**Records supplied**
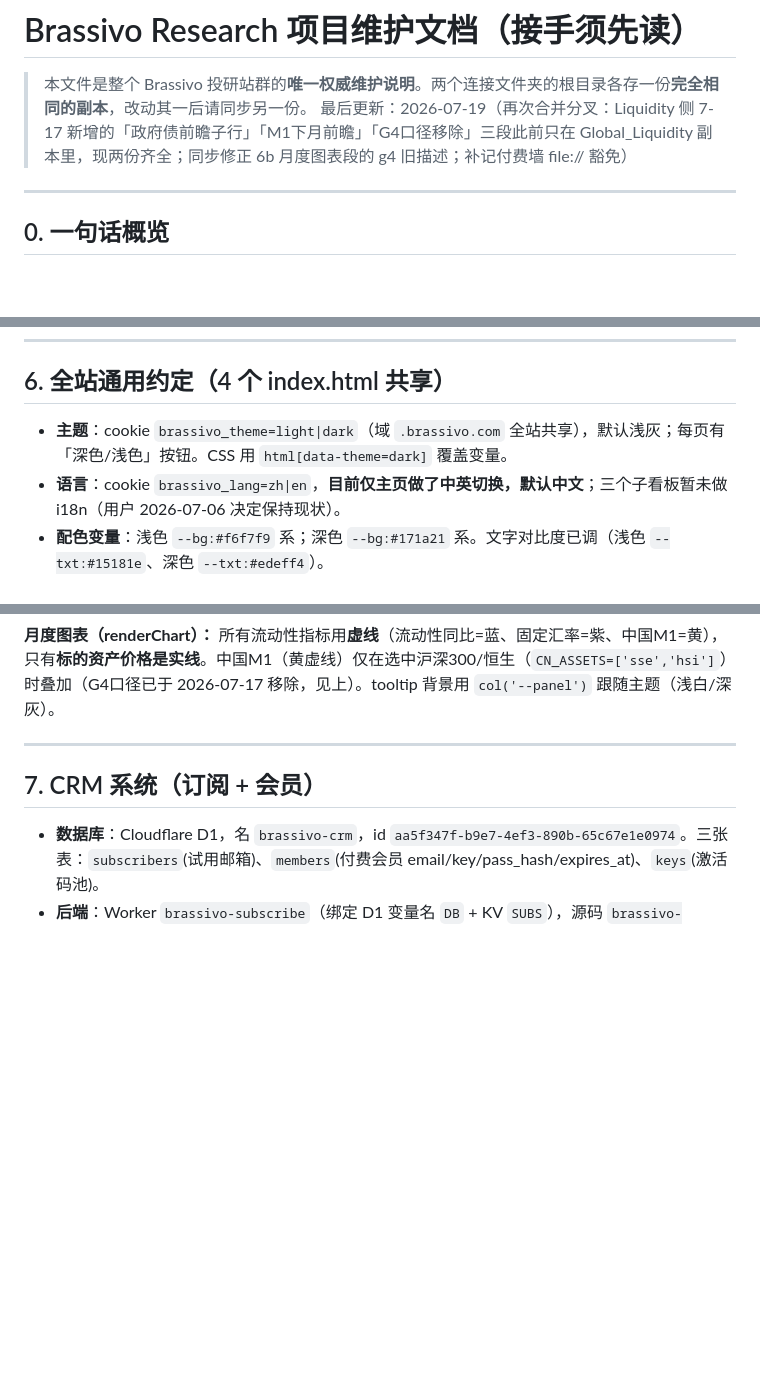
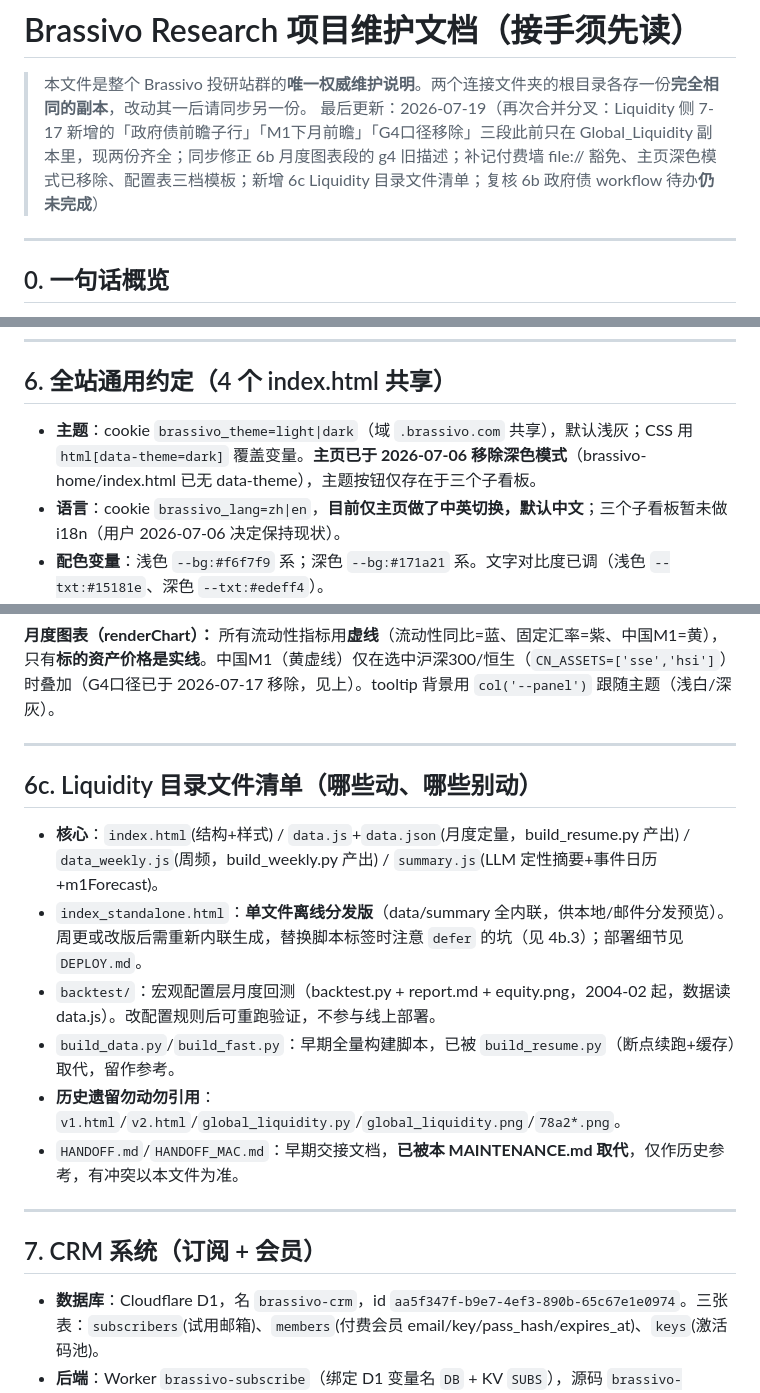
Before and after one commit to hicen87/global-liquidity, a Markdown page: MAINTENANCE.md, 3 parts joined by grey strips. Rendered like a GitHub page; blank space fills up the shorter version.

Commit message:
docs: 维护文档2026-07-19更新——同步两份副本、新增6c文件清单、修正主页深色模式/三档模板/file://豁免记录

```diff
--- a/MAINTENANCE.md
+++ b/MAINTENANCE.md
@@ -1,7 +1,7 @@
 # Brassivo Research 项目维护文档（接手须先读）
 
 > 本文件是整个 Brassivo 投研站群的**唯一权威维护说明**。两个连接文件夹的根目录各存一份**完全相同的副本**，改动其一后请同步另一份。
-> 最后更新：2026-07-19（再次合并分叉：Liquidity 侧 7-17 新增的「政府债前瞻子行」「M1下月前瞻」「G4口径移除」三段此前只在 Global_Liquidity 副本里，现两份齐全；同步修正 6b 月度图表段的 g4 旧描述；补记付费墙 file:// 豁免）
+> 最后更新：2026-07-19（再次合并分叉：Liquidity 侧 7-17 新增的「政府债前瞻子行」「M1下月前瞻」「G4口径移除」三段此前只在 Global_Liquidity 副本里，现两份齐全；同步修正 6b 月度图表段的 g4 旧描述；补记付费墙 file:// 豁免、主页深色模式已移除、配置表三档模板；新增 6c Liquidity 目录文件清单；复核 6b 政府债 workflow 待办**仍未完成**）
 
 ---
 
@@ -156,7 +156,7 @@ git push origin main
 
 ## 6. 全站通用约定（4 个 index.html 共享）
 
-- **主题**：cookie `brassivo_theme=light|dark`（域 `.brassivo.com` 全站共享），默认浅灰；每页有「深色/浅色」按钮。CSS 用 `html[data-theme=dark]` 覆盖变量。
+- **主题**：cookie `brassivo_theme=light|dark`（域 `.brassivo.com` 共享），默认浅灰；CSS 用 `html[data-theme=dark]` 覆盖变量。**主页已于 2026-07-06 移除深色模式**（brassivo-home/index.html 已无 data-theme），主题按钮仅存在于三个子看板。
 - **语言**：cookie `brassivo_lang=zh|en`，**目前仅主页做了中英切换，默认中文**；三个子看板暂未做 i18n（用户 2026-07-06 决定保持现状）。
 - **配色变量**：浅色 `--bg:#f6f7f9` 系；深色 `--bg:#171a21` 系。文字对比度已调（浅色 `--txt:#15181e`、深色 `--txt:#edeff4`）。
 - **页面宽度**：四站统一 `max-width:1200px`（2026-07-06 起，含主页与 Liquidity）。
@@ -190,6 +190,17 @@ git push origin main
 **G4+中国口径已移除（2026-07-17）：** 月度图 scope 切换只剩 G3；`build_resume.py` 仍计算 G4 序列写入 data.json（`gl_yoy/gl_total`），前端不再展示——如需恢复，把 index.html `#scope` 里的 g4 按钮加回即可。摘要 oneliner 里仍可引用 G4 数字作叙述。
 
 **月度图表（renderChart）：** 所有流动性指标用**虚线**（流动性同比=蓝、固定汇率=紫、中国M1=黄），只有**标的资产价格是实线**。中国M1（黄虚线）仅在选中沪深300/恒生（`CN_ASSETS=['sse','hsi']`）时叠加（G4口径已于 2026-07-17 移除，见上）。tooltip 背景用 `col('--panel')` 跟随主题（浅白/深灰）。
+
+---
+
+## 6c. Liquidity 目录文件清单（哪些动、哪些别动）
+
+- **核心**：`index.html`(结构+样式) / `data.js`+`data.json`(月度定量，build_resume.py 产出) / `data_weekly.js`(周频，build_weekly.py 产出) / `summary.js`(LLM 定性摘要+事件日历+m1Forecast)。
+- `index_standalone.html`：**单文件离线分发版**（data/summary 全内联，供本地/邮件分发预览）。周更或改版后需重新内联生成，替换脚本标签时注意 `defer` 的坑（见 4b.3）；部署细节见 `DEPLOY.md`。
+- `backtest/`：宏观配置层月度回测（backtest.py + report.md + equity.png，2004-02 起，数据读 data.js）。改配置规则后可重跑验证，不参与线上部署。
+- `build_data.py`/`build_fast.py`：早期全量构建脚本，已被 `build_resume.py`（断点续跑+缓存）取代，留作参考。
+- **历史遗留勿动勿引用**：`v1.html`/`v2.html`/`global_liquidity.py`/`global_liquidity.png`/`78a2*.png`。
+- `HANDOFF.md`/`HANDOFF_MAC.md`：早期交接文档，**已被本 MAINTENANCE.md 取代**，仅作历史参考，有冲突以本文件为准。
 
 ---
 
```
Also changed, not shown: other parts of MAINTENANCE.md (+1 -1 lines).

**Task to carry out**
Output the data above in full. Skip every picture.

**Task output**
Before and after one commit to hicen87/global-liquidity, a Markdown page: MAINTENANCE.md, 3 parts joined by grey strips. Rendered like a GitHub page; blank space fills up the shorter version.

Commit message:
docs: 维护文档2026-07-19更新——同步两份副本、新增6c文件清单、修正主页深色模式/三档模板/file://豁免记录

```diff
--- a/MAINTENANCE.md
+++ b/MAINTENANCE.md
@@ -1,7 +1,7 @@
 # Brassivo Research 项目维护文档（接手须先读）
 
 > 本文件是整个 Brassivo 投研站群的**唯一权威维护说明**。两个连接文件夹的根目录各存一份**完全相同的副本**，改动其一后请同步另一份。
-> 最后更新：2026-07-19（再次合并分叉：Liquidity 侧 7-17 新增的「政府债前瞻子行」「M1下月前瞻」「G4口径移除」三段此前只在 Global_Liquidity 副本里，现两份齐全；同步修正 6b 月度图表段的 g4 旧描述；补记付费墙 file:// 豁免）
+> 最后更新：2026-07-19（再次合并分叉：Liquidity 侧 7-17 新增的「政府债前瞻子行」「M1下月前瞻」「G4口径移除」三段此前只在 Global_Liquidity 副本里，现两份齐全；同步修正 6b 月度图表段的 g4 旧描述；补记付费墙 file:// 豁免、主页深色模式已移除、配置表三档模板；新增 6c Liquidity 目录文件清单；复核 6b 政府债 workflow 待办**仍未完成**）
 
 ---
 
@@ -156,7 +156,7 @@ git push origin main
 
 ## 6. 全站通用约定（4 个 index.html 共享）
 
-- **主题**：cookie `brassivo_theme=light|dark`（域 `.brassivo.com` 全站共享），默认浅灰；每页有「深色/浅色」按钮。CSS 用 `html[data-theme=dark]` 覆盖变量。
+- **主题**：cookie `brassivo_theme=light|dark`（域 `.brassivo.com` 共享），默认浅灰；CSS 用 `html[data-theme=dark]` 覆盖变量。**主页已于 2026-07-06 移除深色模式**（brassivo-home/index.html 已无 data-theme），主题按钮仅存在于三个子看板。
 - **语言**：cookie `brassivo_lang=zh|en`，**目前仅主页做了中英切换，默认中文**；三个子看板暂未做 i18n（用户 2026-07-06 决定保持现状）。
 - **配色变量**：浅色 `--bg:#f6f7f9` 系；深色 `--bg:#171a21` 系。文字对比度已调（浅色 `--txt:#15181e`、深色 `--txt:#edeff4`）。
 - **页面宽度**：四站统一 `max-width:1200px`（2026-07-06 起，含主页与 Liquidity）。
@@ -190,6 +190,17 @@ git push origin main
 **G4+中国口径已移除（2026-07-17）：** 月度图 scope 切换只剩 G3；`build_resume.py` 仍计算 G4 序列写入 data.json（`gl_yoy/gl_total`），前端不再展示——如需恢复，把 index.html `#scope` 里的 g4 按钮加回即可。摘要 oneliner 里仍可引用 G4 数字作叙述。
 
 **月度图表（renderChart）：** 所有流动性指标用**虚线**（流动性同比=蓝、固定汇率=紫、中国M1=黄），只有**标的资产价格是实线**。中国M1（黄虚线）仅在选中沪深300/恒生（`CN_ASSETS=['sse','hsi']`）时叠加（G4口径已于 2026-07-17 移除，见上）。tooltip 背景用 `col('--panel')` 跟随主题（浅白/深灰）。
+
+---
+
+## 6c. Liquidity 目录文件清单（哪些动、哪些别动）
+
+- **核心**：`index.html`(结构+样式) / `data.js`+`data.json`(月度定量，build_resume.py 产出) / `data_weekly.js`(周频，build_weekly.py 产出) / `summary.js`(LLM 定性摘要+事件日历+m1Forecast)。
+- `index_standalone.html`：**单文件离线分发版**（data/summary 全内联，供本地/邮件分发预览）。周更或改版后需重新内联生成，替换脚本标签时注意 `defer` 的坑（见 4b.3）；部署细节见 `DEPLOY.md`。
+- `backtest/`：宏观配置层月度回测（backtest.py + report.md + equity.png，2004-02 起，数据读 data.js）。改配置规则后可重跑验证，不参与线上部署。
+- `build_data.py`/`build_fast.py`：早期全量构建脚本，已被 `build_resume.py`（断点续跑+缓存）取代，留作参考。
+- **历史遗留勿动勿引用**：`v1.html`/`v2.html`/`global_liquidity.py`/`global_liquidity.png`/`78a2*.png`。
+- `HANDOFF.md`/`HANDOFF_MAC.md`：早期交接文档，**已被本 MAINTENANCE.md 取代**，仅作历史参考，有冲突以本文件为准。
 
 ---
 
```
Also changed, not shown: other parts of MAINTENANCE.md (+1 -1 lines).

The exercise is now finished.